Sullivan Supports State Minimum Wage Boost He Once Opposed; BP Plans Alaska Layoffs; Towing Drill Tests Emergency Mooring Buoy; Friday Is Deadline To Comment On EPA’s 404-C Determination; Wasilla Officer-Involved Shooting Leaves 1 Dead; Cheaper Turboprops Lower Some AK Jet Fares; Pinks Come In Better Than Expected In Southeast; Cuauhtemoc Docks In Seward; Upper Valley Agriculture: Yaks at Sunny Hill Ranch
The oil company announced on Monday that it will reduce its staff by 275 employees and full-time contractors to match a “reduced operational footprint” in the state.
For three days last week, a few dozen people holed up in a Travelodge conference room in Juneau. There was coffee and donuts, PowerPoint presentations and an easel with big sheets of scratch paper. It was the second in a series of meeting that the Tongass Advisory Committee has leading up to its May deadline to produce its recommendations.
The Anchorage Port project is taking a new direction toward modernization and rehabilitation instead of expansion. Three design concepts for re-doing but not expanding the Port will be ready in early November.

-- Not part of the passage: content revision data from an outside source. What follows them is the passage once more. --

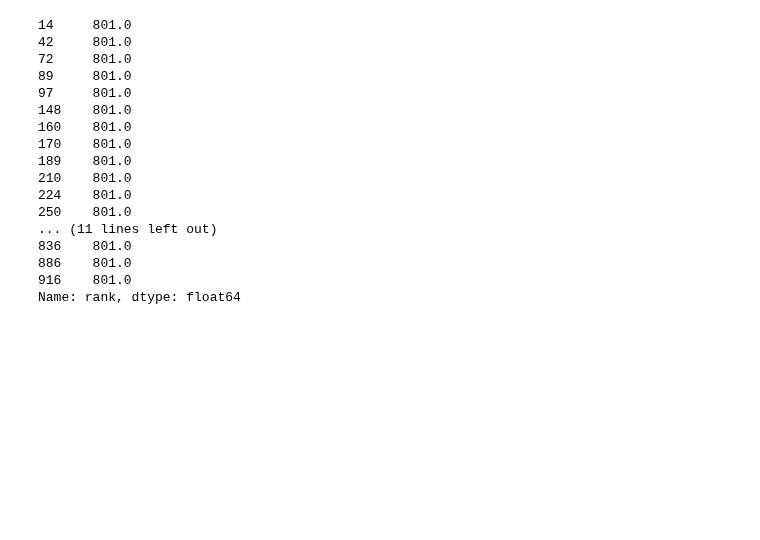
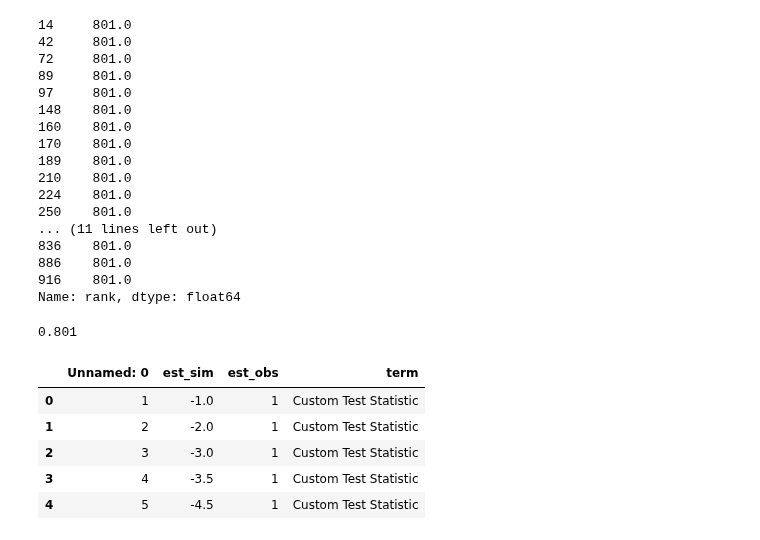
Before and after one commit to dokeeffe87/stats_utils, a Jupyter notebook: notebooks/scratch_work/dev_randomization_inference.ipynb, the cells around one changed output. Saved outputs shown, nothing was run; the diff lists cells and outputs as text; code cells hidden in the pictures; blank space fills up the shorter version.

```diff
--- a/notebooks/scratch_work/dev_randomization_inference.ipynb
+++ b/notebooks/scratch_work/dev_randomization_inference.ipynb
@@ -424,4 +435,17 @@ test_run.df_sims.query("test_statistic==@test_run.observed_test_satistic")['rank
 916    801.0
 Name: rank, dtype: float64
 # %%
-ra
+801/1000
+# %% [output]
+0.801
+# %%
+df_from_r = pd.read_csv('../../../data/r_output_ri.csv')
+# %%
+df_from_r.head()
+# %% [output]
+|  | Unnamed: 0 | est_sim | est_obs | term |
+| 0 | 1 | -1.0 | 1 | Custom Test Statistic |
+| 1 | 2 | -2.0 | 1 | Custom Test Statistic |
+| 2 | 3 | -3.0 | 1 | Custom Test Statistic |
+| 3 | 4 | -3.5 | 1 | Custom Test Statistic |
+| 4 | 5 | -4.5 | 1 | Custom Test Statistic |
```
Also changed, not shown: parts of 20 cells of this notebook.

Alaska has ranked among the top 10 states in several categories of illegal drug use in recent years. Last week, participants at the “Reclaim Alaska: 2014 Substance Abuse Summit” hosted by the Aleutian-Pribilof Islands Association talked about the problem and ways to address it. Participants were also cautioned that civil rights must not be trampled in the process of stemming the flow of illegal drugs.
As the winter approaches, many animals are migrating south, but there’s one sly creature that scientists say in recent years has started to remain in the high Arctic in the winter. Red foxes have not only expanded their habitat into the far north, the charismatic, bushy tailed mammal is out-competing the native Arctic fox and causing problems at oil field dumpsters in Prudhoe Bay.
BP Alaska Plans Layoffs Following Hilcorp Sale; State Files To Participate In Big Thorne Lawsuits; The Tongass Tightrope: Balancing Diverse Interests By Committee; Anchorage Port Project Is Downsized To Deal With Corrosion, Not Expansion; Officers Say Searches, Civil Rights Must Balance In Fight Against Illegal Drugs; Motorcyclists Celebrate Life On The Road; Alaska SeaLife Center Names Sea Lion Pup; Red Fox Expansion Causing Problems On North Slope
Today we’re hunting for mushrooms. Now you may have heard radio stories about mushroom foragers or mushroom experts, but Heidi Drygas is neither of those. Drygas writes the food blog Chena Girl Cooks, and she’s harvested just about everything Alaska has to offer, but mushrooms have always been the last thing on her list.
BP Alaska, a major player in the state’s oil industry, is planning to lay off 275 employees and contractors early next year.
Cost-cutting on an Alaska Airlines Railbelt route is lowering fares in Southeast. The airline began flying smaller, turboprop planes between Anchorage and Fairbanks earlier this year. They also flew summer routes between Anchorage and Kodiak.
The U.S. Forest Service announced the removal of 10 cabins in Tongass National Forest this week. The cabins will be closed over the next few years due to lack of public use.
Flood Advisory for Seward until 3 pm Saturday
A week after firing the Alaska National Guard’s adjutant general, Gov. Sean Parnell is accepting applications for the leadership post.
Parnell requested the resignation of Major Gen. Thomas Katkus after a federal investigation concluded the Guard mishandled cases of sexual assault and found cases of fraud and ethical misconduct.
The U.S. Senate this week blocked a constitutional amendment aimed at reversing Citizens United, the Supreme Court decision allowing corporations, unions and associations to spend unlimited amounts on elections. Sen. Mark Begich, who has railed against outside spending in the race, voted for the amendment, although so far the outside spending has tilted heavily in his favor.
Attorneys have responded to the State of Alaska’s proposed plan to address a state Supreme Court order to improve translation of voting materials in Native languages before November 4th Elections.
Alaska State Troopers are having difficulty recruiting local people to become troopers. Of those that do apply, 76 percent are from the Lower 48. However, the Troopers are dedicated to raising numbers and recruiting from within.